- My immediate future goals are to develop the products we are working on, and for us to become part of the programmes we have set our sights on. Then we need to build products and deliver them to customers. It’s always fun to present new products and receive positive feedback. Things don’t always run smoothly, but that just makes it more satisfying when we manage to solve challenges through good communication and teamwork. That leaves you with a really nice feeling!
- I am really passionate about creating good relationships with my team, external partners and customers. In my experience, you achieve the best results when you have a good level of communication throughout the process, so of course it’s a big advantage if you know each other. For example, when customers visit us, we often go out and have dinner with them, which gives us the chance to chat and relax. I think it’s important to get to know people outside of work, which helps you create good relationships and work better together.
BEST WORK MEMORY
- It’s difficult to choose one particular memory, but I think that delivering products and getting good feedback from the customer is always fun. I certainly remember delivering products to the Sentinel-3 satellite, when all our products were approved. That was a great feeling, and we received a lot of positive feedback on how proactive and competent we were.

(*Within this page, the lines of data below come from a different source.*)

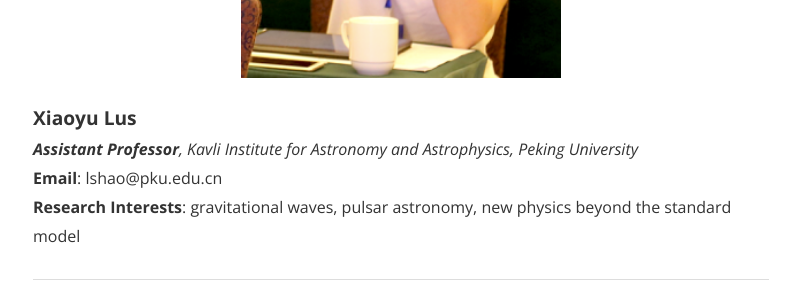
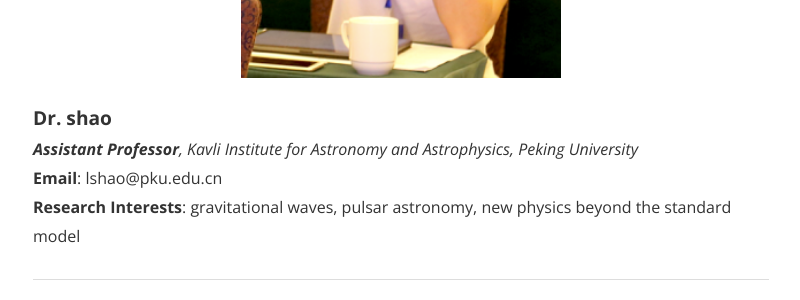
Before and after one commit to gravity-group/gravity-group.github.io, a Jekyll site: the page built from members.md, in a window 1280 px wide and 900 px high, scrolled down 365 px. Shown: the part 156-456 px from the top of the window, without its empty margins (239-1039 px from the left). Built offline with Jekyll 4.4.1, drawn with Linux system fonts in a browser that asks for light colours; nearby versions of some CDN libraries.

Commit message:
update member

```diff
--- a/members.md
+++ b/members.md
@@ -24,7 +24,7 @@ permalink: /member/
 
 <img src="{{ site.baseurl }}/assets/Shao_Lijing.png" title="Profile Picture" class="profile">
 
-<big><b>Xiaoyu Lus</b></big><br>
+<big><b>Dr. shao</b></big><br>
 <i><b>Assistant Professor</b>, Kavli Institute for Astronomy and Astrophysics,
   Peking University</i><br>
 <b>Email</b>: lshao@pku.edu.cn<br>
```
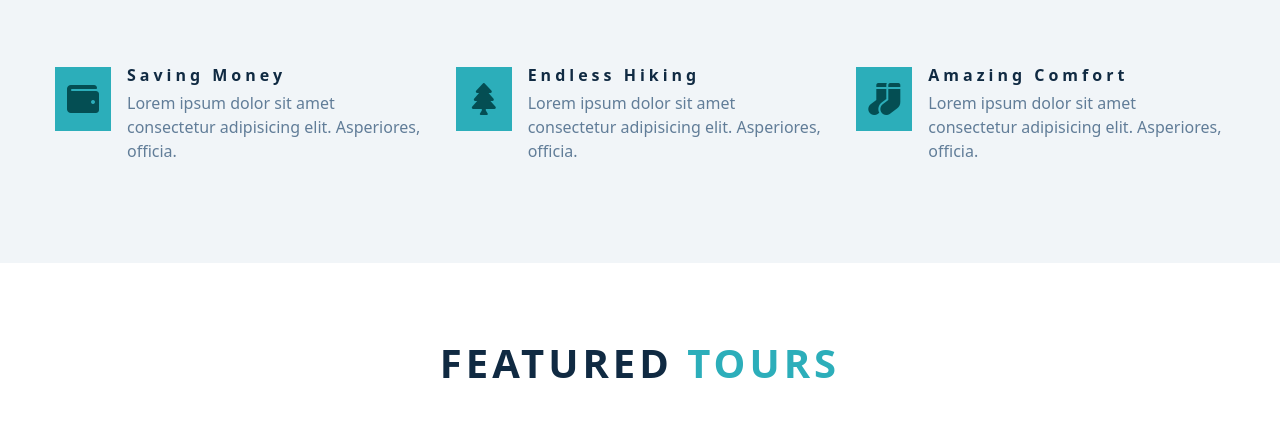
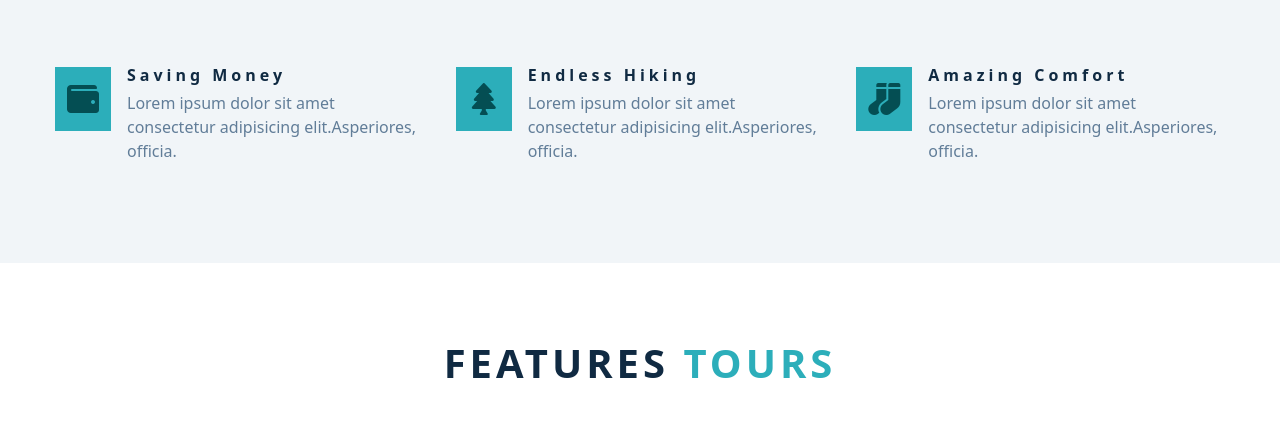
Before and after one commit to PinkyPink213/backroads-web, a React (Create React App) app: page / in a window 1280 px wide. Shown: the part 1608-2041 px from the top of the page. Built offline with nearby package versions, Linux system fonts and the light colour scheme.

Commit message:
update services component

```diff
--- a/src/components/About.js
+++ b/src/components/About.js
@@ -1,12 +1,9 @@
 import React from 'react'
-
+import Title from './Title'
 function About() {
     return (
         <section className="section" id="about">
-            <div className="section-title">
-                <h2>about <span>us</span></h2>
-            </div>
-
+            <Title title ="About" subtitle="us"/>
             <div className="section-center about-center">
                 <div className="about-img">
                     <img
--- /dev/null
+++ b/src/components/Service.js
@@ -0,0 +1,27 @@
+import React from 'react'
+import { serviceData } from '../data'
+function Service() {
+    return (
+        <div className="section-center services-center">
+            {
+                serviceData.map(({ id, icon, title, text }) => {
+                    return (
+                        <article className="service" key={id}>
+                            <span className="service-icon"><i className={icon}></i></span>
+                            <div className="service-info">
+                                <h4 className="service-title">{title}</h4>
+                                <p className="service-text">
+                                    {text}
+                                </p>
+                            </div>
+                        </article>
+
+                    )
+                })
+            }
+        </div>
+
+    )
+}
+
+export default Service
--- a/src/components/Services.js
+++ b/src/components/Services.js
@@ -1,45 +1,11 @@
 import React from 'react'
-
+import Title from './Title'
+import Service from './Service'
 function Services() {
     return (
         <section className="section services" id="services">
-            <div className="section-title">
-                <h2>our <span>services</span></h2>
-            </div>
-            <div className="section-center services-center">
-                <article className="service">
-                    <span className="service-icon"><i className="fas fa-wallet fa-fw"></i></span>
-                    <div className="service-info">
-                        <h4 className="service-title">saving money</h4>
-                        <p className="service-text">
-                            Lorem ipsum dolor sit amet consectetur adipisicing elit.
-                            Asperiores, officia.
-                        </p>
-                    </div>
-                </article>
-
-                <article className="service">
-                    <span className="service-icon"><i className="fas fa-tree fa-fw"></i></span>
-                    <div className="service-info">
-                        <h4 className="service-title">endless hiking</h4>
-                        <p className="service-text">
-                            Lorem ipsum dolor sit amet consectetur adipisicing elit.
-                            Asperiores, officia.
-                        </p>
-                    </div>
-                </article>
-
-                <article className="service">
-                    <span className="service-icon"><i className="fas fa-socks fa-fw"></i></span>
-                    <div className="service-info">
-                        <h4 className="service-title">amazing comfort</h4>
-                        <p className="service-text">
-                            Lorem ipsum dolor sit amet consectetur adipisicing elit.
-                            Asperiores, officia.
-                        </p>
-                    </div>
-                </article>
-            </div>
+            <Title title ="Our" subtitle="services"/>
+            <Service />
         </section>
     )
 }
--- /dev/null
+++ b/src/components/Title.js
@@ -0,0 +1,11 @@
+import React from 'react'
+
+function Title({ title, subtitle }) {
+    return (
+        <div className="section-title">
+            <h2>{title} <span>{subtitle}</span></h2>
+        </div>
+    )
+}
+
+export default Title
--- a/src/components/Tours.js
+++ b/src/components/Tours.js
@@ -1,12 +1,9 @@
 import React from 'react'
-
+import Title from './Title'
 function Tours() {
     return (
         <section className="section" id="tours">
-            <div className="section-title">
-                <h2>featured <span>tours</span></h2>
-            </div>
-
+            <Title title ="features" subtitle="tours"/>
             <div className="section-center featured-center">
                 <article className="tour-card">
                     <div className="tour-img-container">
--- a/src/data.js
+++ b/src/data.js
@@ -38,3 +38,24 @@ export const socialLinks = [
         icon: 'fab fa-squarespace'
     },
 ]
+
+export const serviceData = [
+    {
+        id:1,
+        icon: 'fas fa-wallet fa-fw',
+        title:'saving money',
+        text: 'Lorem ipsum dolor sit amet consectetur adipisicing elit.Asperiores, officia.'
+    },
+    {
+        id:2,
+        icon: 'fas fa-tree fa-fw',
+        title:'endless hiking',
+        text: 'Lorem ipsum dolor sit amet consectetur adipisicing elit.Asperiores, officia.'
+    },
+    {
+        id:3,
+        icon: 'fas fa-socks fa-fw',
+        title:'amazing comfort',
+        text: ' Lorem ipsum dolor sit amet consectetur adipisicing elit.Asperiores, officia.'
+    }
+]
```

- I have extremely green fingers! I recently took my boys to Plantasjen garden centre, where they could choose a plant. Now we have a lot of big plants and loads of tomatoes. I have a kind of instinct for it, and I really enjoy it!